Many MFIs have assumed that clients with large capital needs and access to much larger loans with competitors will pursue those larger loans while dropping the smaller ones at the original institution. This loan was PMP's attempt to counter that perceived trend by segment- ing their market and holding on to these successful and experienced clients.
Our study complicates "graduation" and countermeasures like the Premium loan because many of the best clients in fact "graduated" in the conventional sense (i.e. became eligible for larger loans with competitors, and successfully pursued them), but they retained the smaller loans with PMP and other lenders. For this group, it was not a question of small group loan or larger individual loan. Many wanted a mix— group loans and individual loans—and they achieved this mix, reaping the perceived value of each.
Ultimately, these findings suggest that a growing loan to meet the growing needs of prosperous clients may be missing the point. The drivers of client decision-making may be intangible factors, like social capital.

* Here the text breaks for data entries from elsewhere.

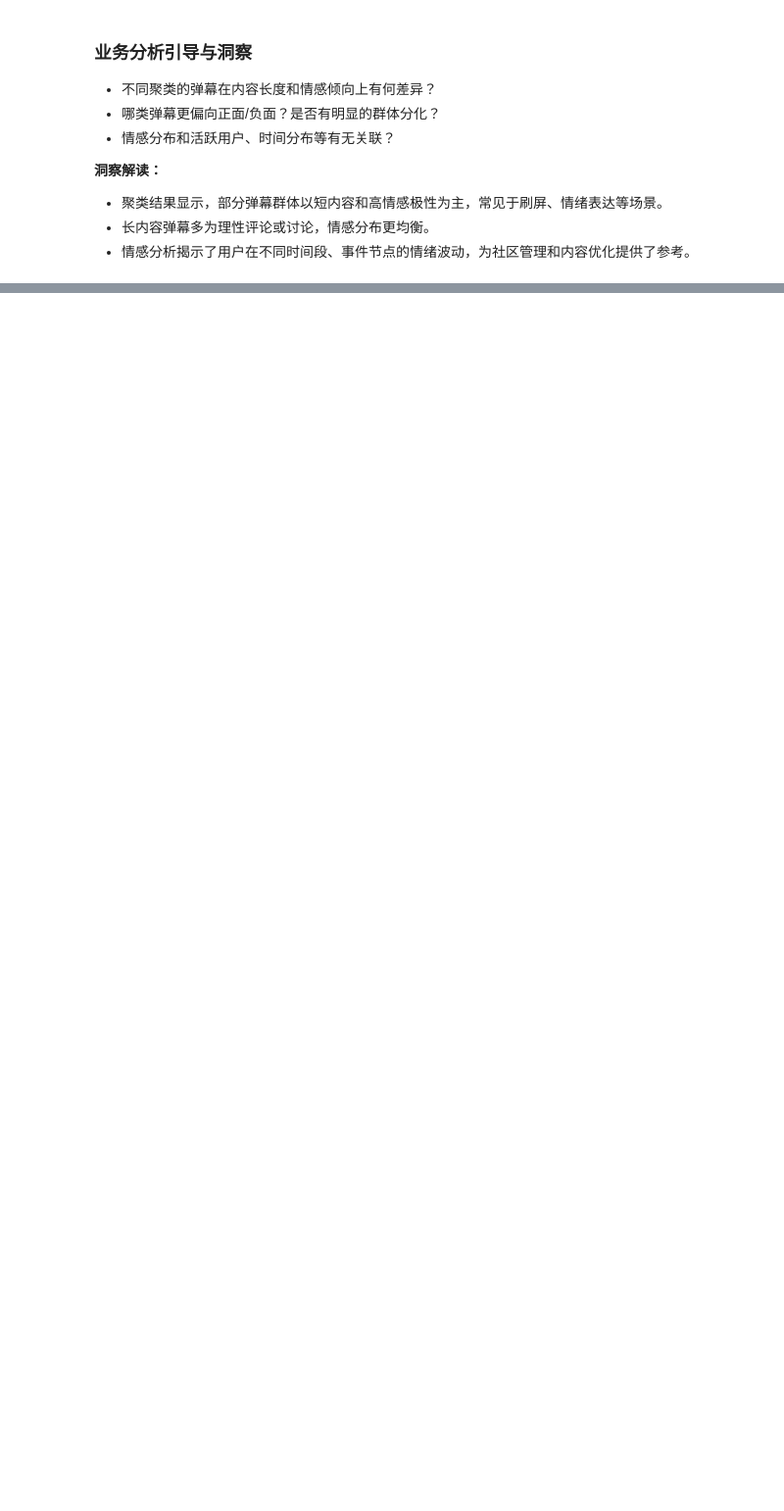
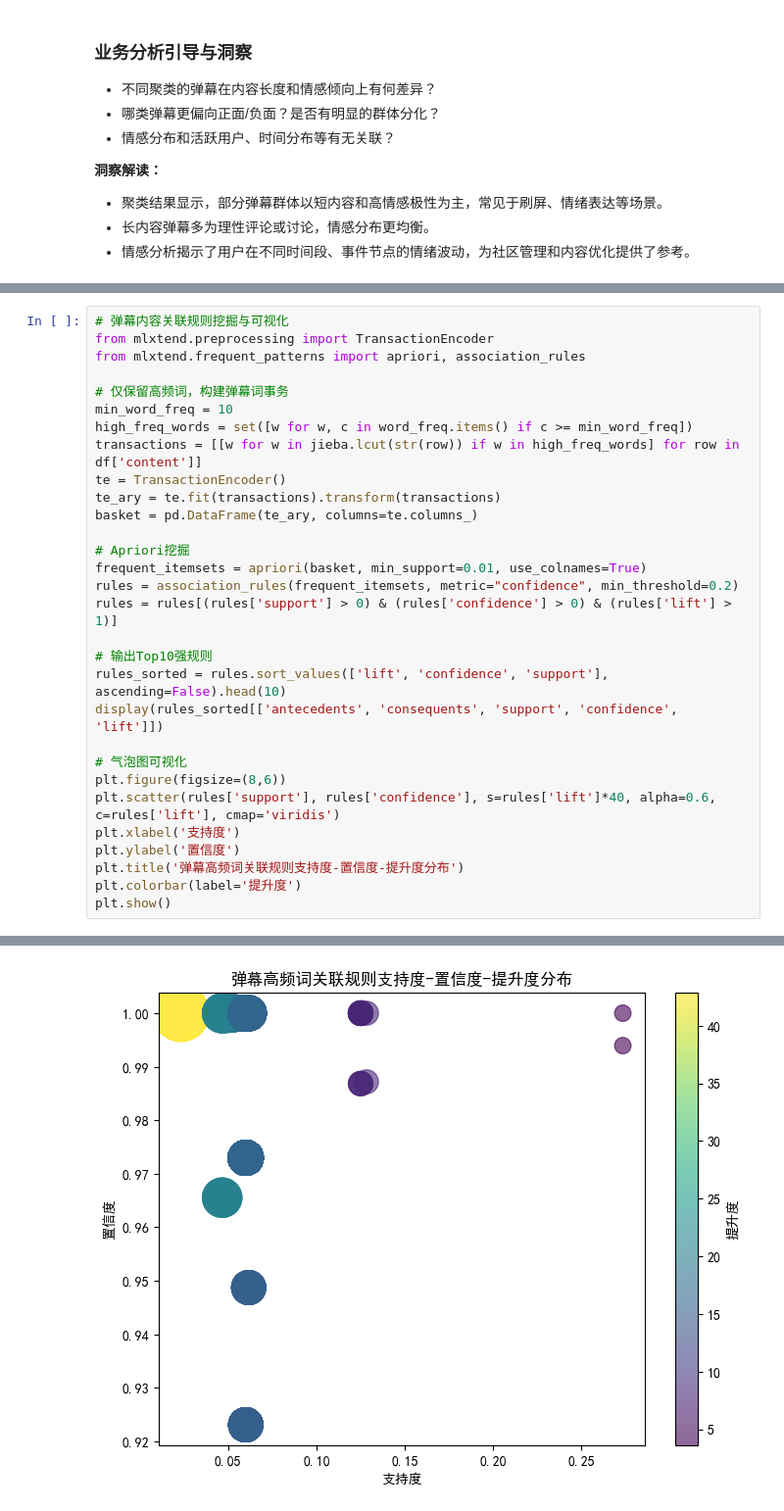
Before and after one commit to lggyx/bilibili-crawler, a Jupyter notebook: src/analyzer/video_danmaku_analysis_report.ipynb, the cells around one changed output, grey strips where cells are left out. Shown at 98% size. Saved outputs shown, nothing was run; the diff lists cells and outputs as text; blank space fills up the shorter version.

```diff
--- a/src/analyzer/video_danmaku_analysis_report.ipynb
+++ b/src/analyzer/video_danmaku_analysis_report.ipynb
@@ -253,0 +235,31 @@ log.info(summary)
+# %%
+# 弹幕内容关联规则挖掘与可视化
+from mlxtend.preprocessing import TransactionEncoder
+from mlxtend.frequent_patterns import apriori, association_rules
+
+# 仅保留高频词，构建弹幕词事务
+min_word_freq = 10
+high_freq_words = set([w for w, c in word_freq.items() if c >= min_word_freq])
+transactions = [[w for w in jieba.lcut(str(row)) if w in high_freq_words] for row in df['content']]
+te = TransactionEncoder()
+te_ary = te.fit(transactions).transform(transactions)
+basket = pd.DataFrame(te_ary, columns=te.columns_)
+
+# Apriori挖掘
+frequent_itemsets = apriori(basket, min_support=0.01, use_colnames=True)
+rules = association_rules(frequent_itemsets, metric="confidence", min_threshold=0.2)
+rules = rules[(rules['support'] > 0) & (rules['confidence'] > 0) & (rules['lift'] > 1)]
+
+# 输出Top10强规则
+rules_sorted = rules.sort_values(['lift', 'confidence', 'support'], ascending=False).head(10)
+display(rules_sorted[['antecedents', 'consequents', 'support', 'confidence', 'lift']])
+
+# 气泡图可视化
+plt.figure(figsize=(8,6))
+plt.scatter(rules['support'], rules['confidence'], s=rules['lift']*40, alpha=0.6, c=rules['lift'], cmap='viridis')
+plt.xlabel('支持度')
+plt.ylabel('置信度')
+plt.title('弹幕高频词关联规则支持度-置信度-提升度分布')
+plt.colorbar(label='提升度')
+plt.show()
+# %% [output]
@@ -253,0 +277 @@ log.info(summary)
+[figure, added]
```
Also changed, not shown: parts of 16 cells of this notebook, 4 other files.
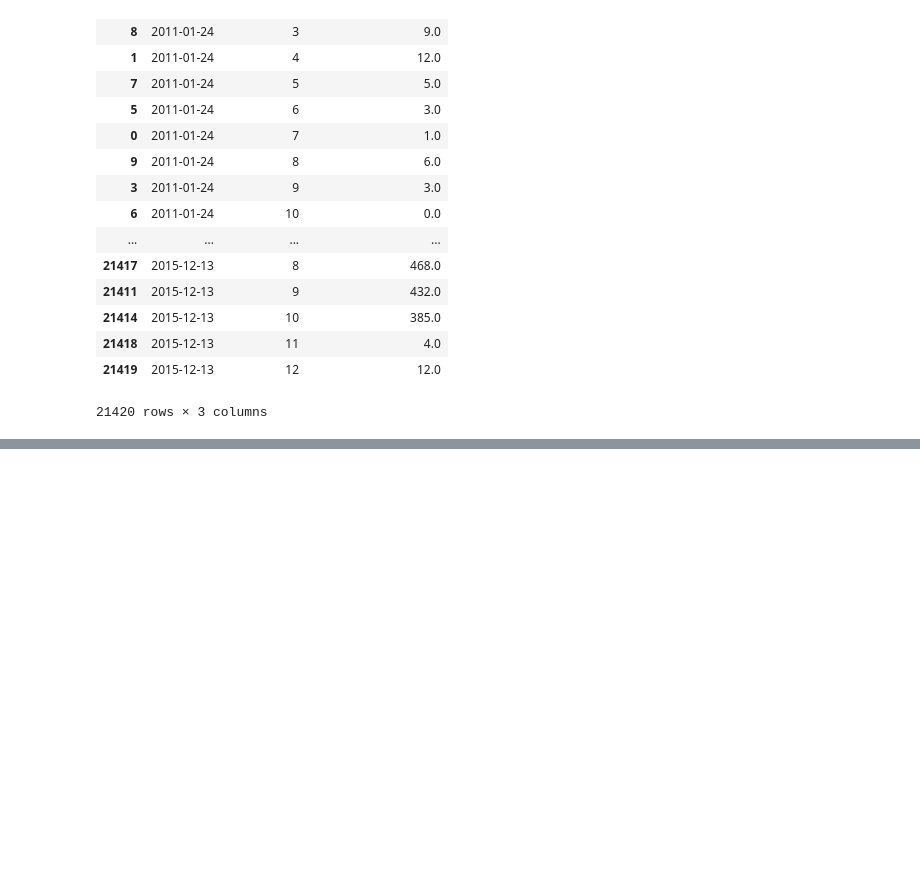
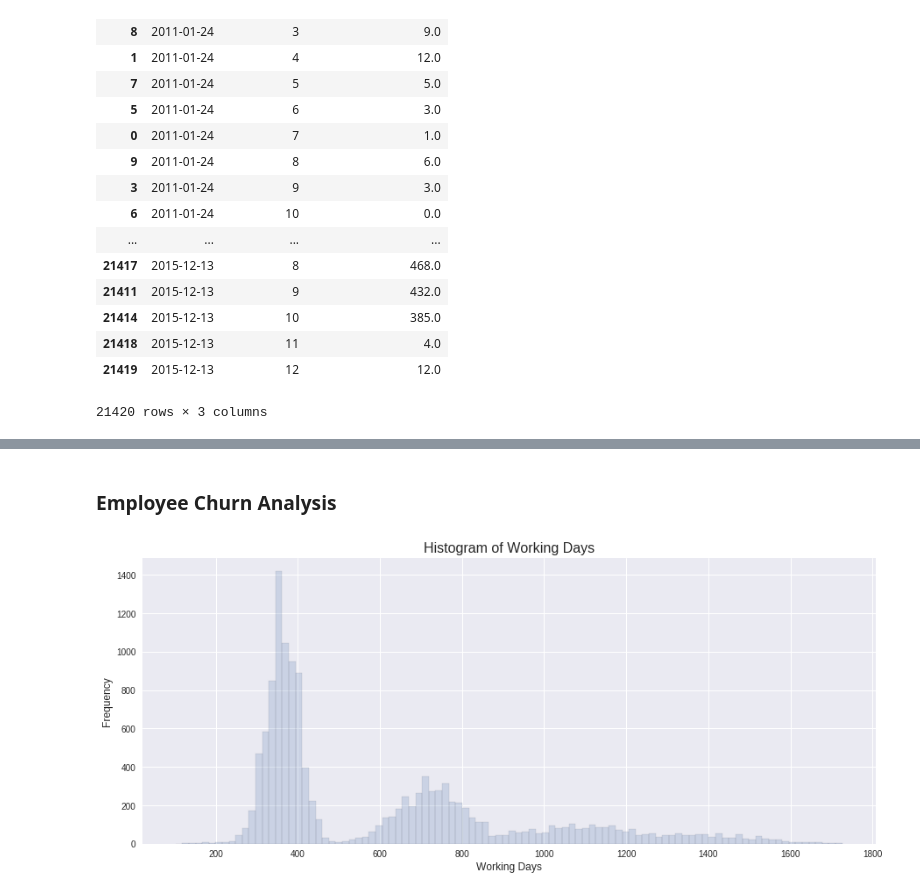
Before and after one commit to yutsai84/Datachallenge, a Jupyter notebook: Employee Retention.ipynb, the cells around one changed output, grey strips where cells are left out. Drawn from its saved outputs; the diff is of its cells as text; code cells hidden in the pictures; blank space fills up the shorter version.

```diff
--- a/Employee Retention.ipynb
+++ b/Employee Retention.ipynb
@@ -360,0 +361,4 @@ headcount_final
+# %%
+data = pd.read_csv('employee_retention_data.csv', parse_dates=['join_date', 'quit_date'])
+data = data[data['seniority'] <= 30]
+data.info()
@@ -360,0 +416,16 @@ headcount_final
+# %% [markdown]
+### Employee Churn Analysis
+# %%
+quit_data = data[~data['quit_date'].isnull()]
+stay_data = data[data['quit_date'].isnull()]
+work_days = np.array(list(map(lambda x: x.days, quit_data['quit_date'] - quit_data['join_date'])))
+
+hist_kws = {'histtype': 'bar', 'edgecolor': 'black', 'alpha': 0.2}
+fig, ax = plt.subplots(figsize = (15, 6))
+sns.distplot(work_days, bins = 100, kde = False, ax = ax, hist_kws = hist_kws)
+ax.set_title('Histogram of Working Days', fontsize = 16)
+ax.set_xlabel('Working Days', fontsize = 12)
+ax.set_ylabel('Frequency', fontsize = 12)
+plt.show()
+# %% [output]
+[figure, added]
```
Also changed, not shown: parts of 29 cells of this notebook.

MFIs that understand and recognize these subtleties may be best positioned to retain the "good clients."
Finally, the study raises other issues that might be taken up in future studies, such as whether poorer, unbanked clients are denied access to PMP's credit when better-off clients continue to snap up the Regular loans along with their Premium loans.